“Our training and our respective cultures are coming together in a very unique way.”
The secretary general of the Canadian Commission for UNESCO praised the chair and its governance model as “a first in Canada and the world.”

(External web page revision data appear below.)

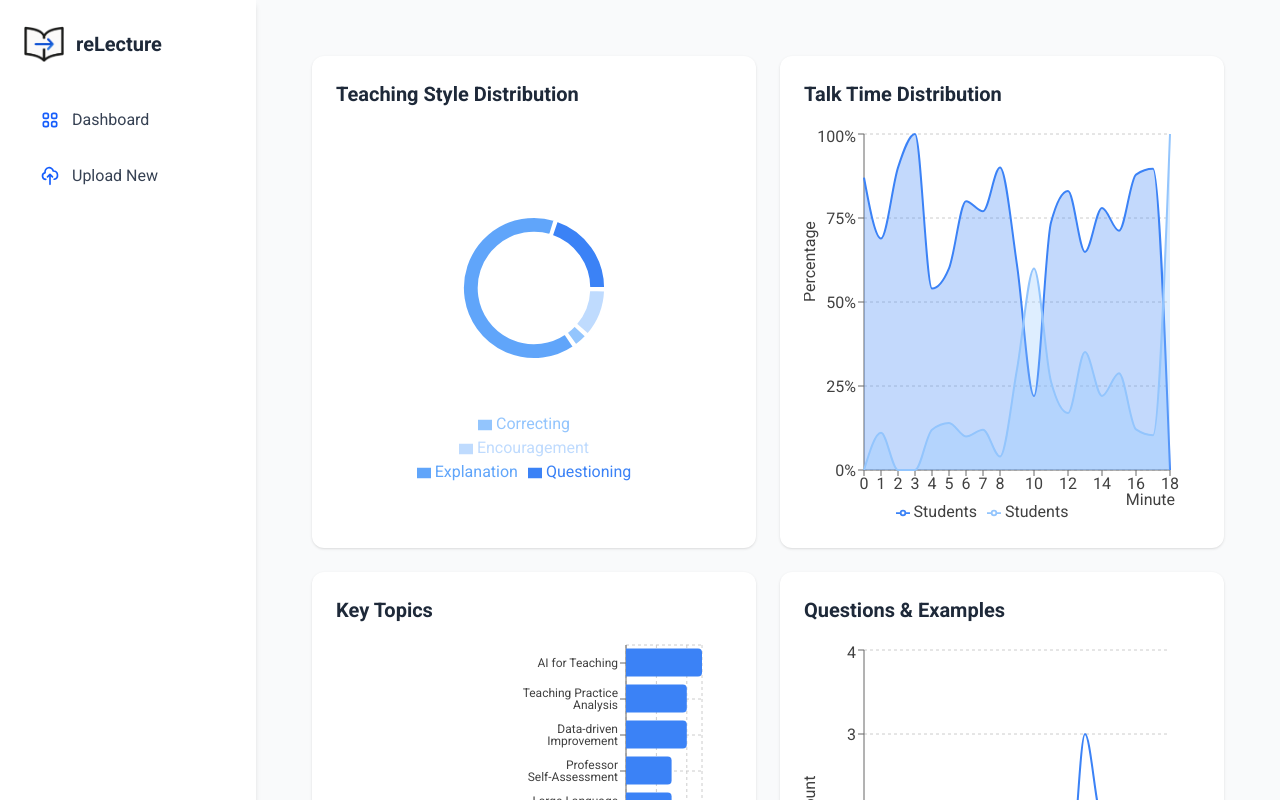
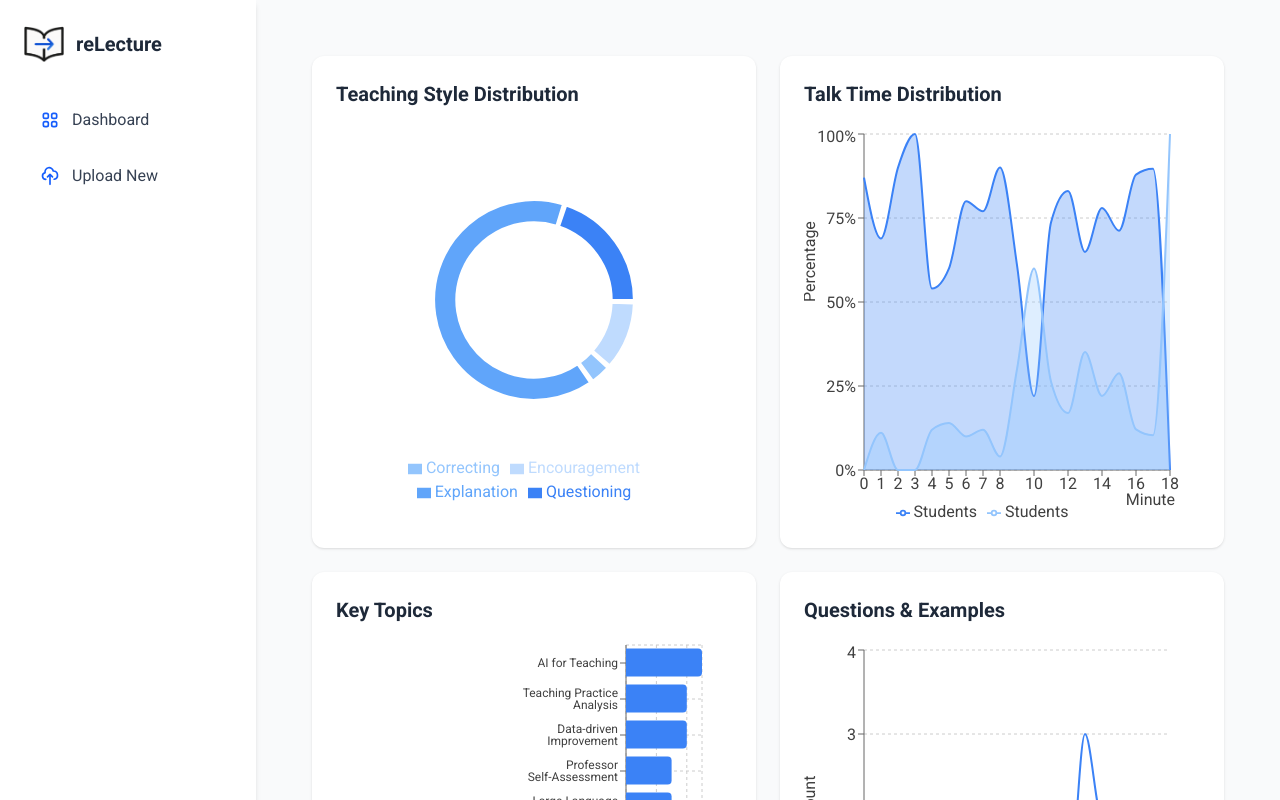
Before and after one commit to Afroefras/education-ai-analytics, a React (Vite) app in the folder frontend/: page /visualization-test in a window 1280 px wide. Shown: the top 800 px of the page. Built offline with nearby package versions, Linux system fonts and the light colour scheme.

Commit message:
Update TeachingStyleChart.jsx

```diff
--- a/frontend/src/components/Charts/TeachingStyleChart.jsx
+++ b/frontend/src/components/Charts/TeachingStyleChart.jsx
@@ -26,7 +26,7 @@ const TeachingStyleChart = ({ data = [] }) => {
 
   return (
     <div className="h-full w-full flex items-center justify-center">
-      <div className="relative" style={{ width: '240px', height: '240px' }}>
+      <div className="relative w-full" style={{ aspectRatio: '1/1', maxWidth: '280px' }}>
         <ResponsiveContainer width="100%" height="100%">
           <PieChart>
             <Pie
```
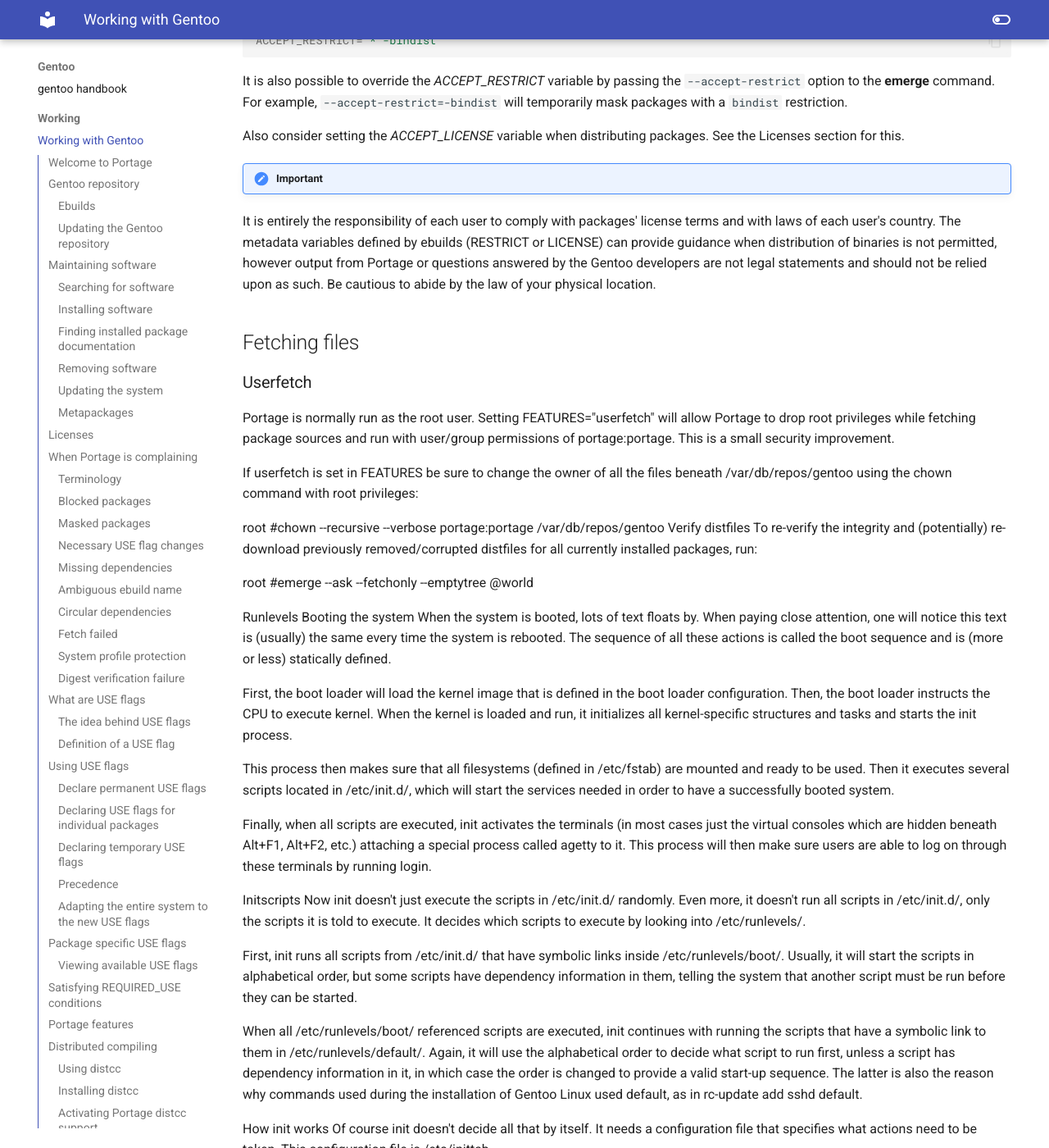
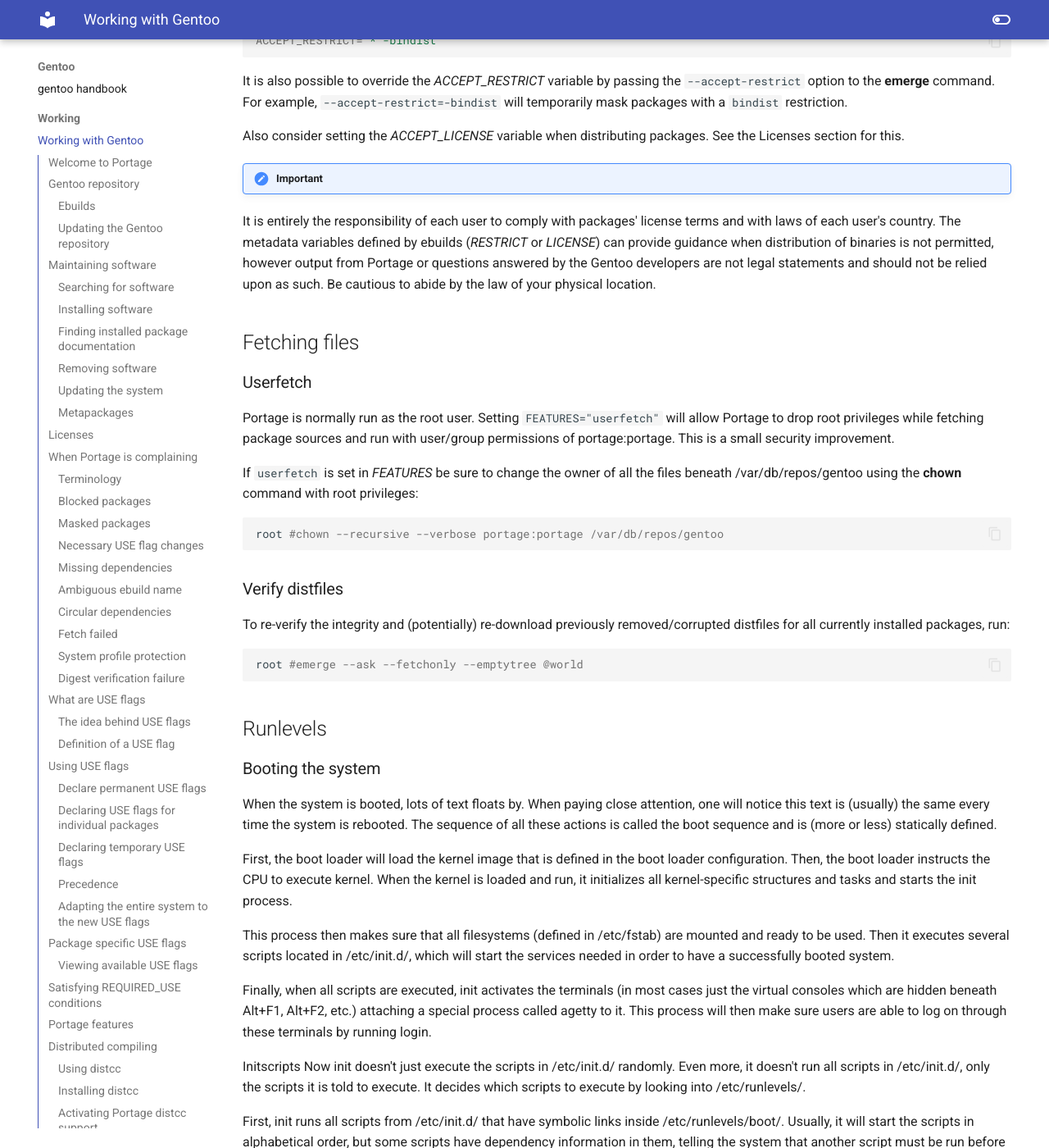
Before and after one commit to floviken/mkdocs, an MkDocs documentation site: the page built from docs/gentoo/working/01-workingWithGentoo.md, in a window 1280 px wide and 1400 px high, scrolled down 19752 px. Shown: the whole window at 82% size. Built offline with MkDocs 1.6.1 and Material for MkDocs 9.7.7, drawn with Linux system fonts in a browser that asks for light colours.

Commit message:
init for "working with Gentoo"

````diff
--- a/docs/gentoo/working/01-workingWithGentoo.md
+++ b/docs/gentoo/working/01-workingWithGentoo.md
@@ -720,27 +720,33 @@
 
 !!! Important
 
-It is entirely the responsibility of each user to comply with packages' license terms and with laws of each user's country. The metadata variables defined by ebuilds (RESTRICT or LICENSE) can provide guidance when distribution of binaries is not permitted, however output from Portage or questions answered by the Gentoo developers are not legal statements and should not be relied upon as such. Be cautious to abide by the law of your physical location.
+It is entirely the responsibility of each user to comply with packages' license terms and with laws of each user's country. The metadata variables defined by ebuilds (*RESTRICT* or *LICENSE*) can provide guidance when distribution of binaries is not permitted, however output from Portage or questions answered by the Gentoo developers are not legal statements and should not be relied upon as such. Be cautious to abide by the law of your physical location.
 
 ## Fetching files
 
 ### Userfetch
 
-Portage is normally run as the root user. Setting FEATURES="userfetch" will allow Portage to drop root privileges while fetching package sources and run with user/group permissions of portage:portage. This is a small security improvement.
+Portage is normally run as the root user. Setting `FEATURES="userfetch"` will allow Portage to drop root privileges while fetching package sources and run with user/group permissions of portage:portage. This is a small security improvement.
 
-If userfetch is set in FEATURES be sure to change the owner of all the files beneath /var/db/repos/gentoo using the chown command with root privileges:
+If `userfetch` is set in *FEATURES* be sure to change the owner of all the files beneath /var/db/repos/gentoo using the **chown** command with root privileges:
 
+```sh
 root #chown --recursive --verbose portage:portage /var/db/repos/gentoo
-Verify distfiles
+```
+
+### Verify distfiles
+
 To re-verify the integrity and (potentially) re-download previously removed/corrupted distfiles for all currently installed packages, run:
-
+``` sh
 root #emerge --ask --fetchonly --emptytree @world
+```
 
 
 
+## Runlevels
 
-Runlevels
-Booting the system
+### Booting the system
+
 When the system is booted, lots of text floats by. When paying close attention, one will notice this text is (usually) the same every time the system is rebooted. The sequence of all these actions is called the boot sequence and is (more or less) statically defined.
 
 First, the boot loader will load the kernel image that is defined in the boot loader configuration. Then, the boot loader instructs the CPU to execute kernel. When the kernel is loaded and run, it initializes all kernel-specific structures and tasks and starts the init process.
````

“We look forward to working with the chair to counter the rise of radicalization and violent extremism in Canada and the world,” Sebastien Goupil said in a statement.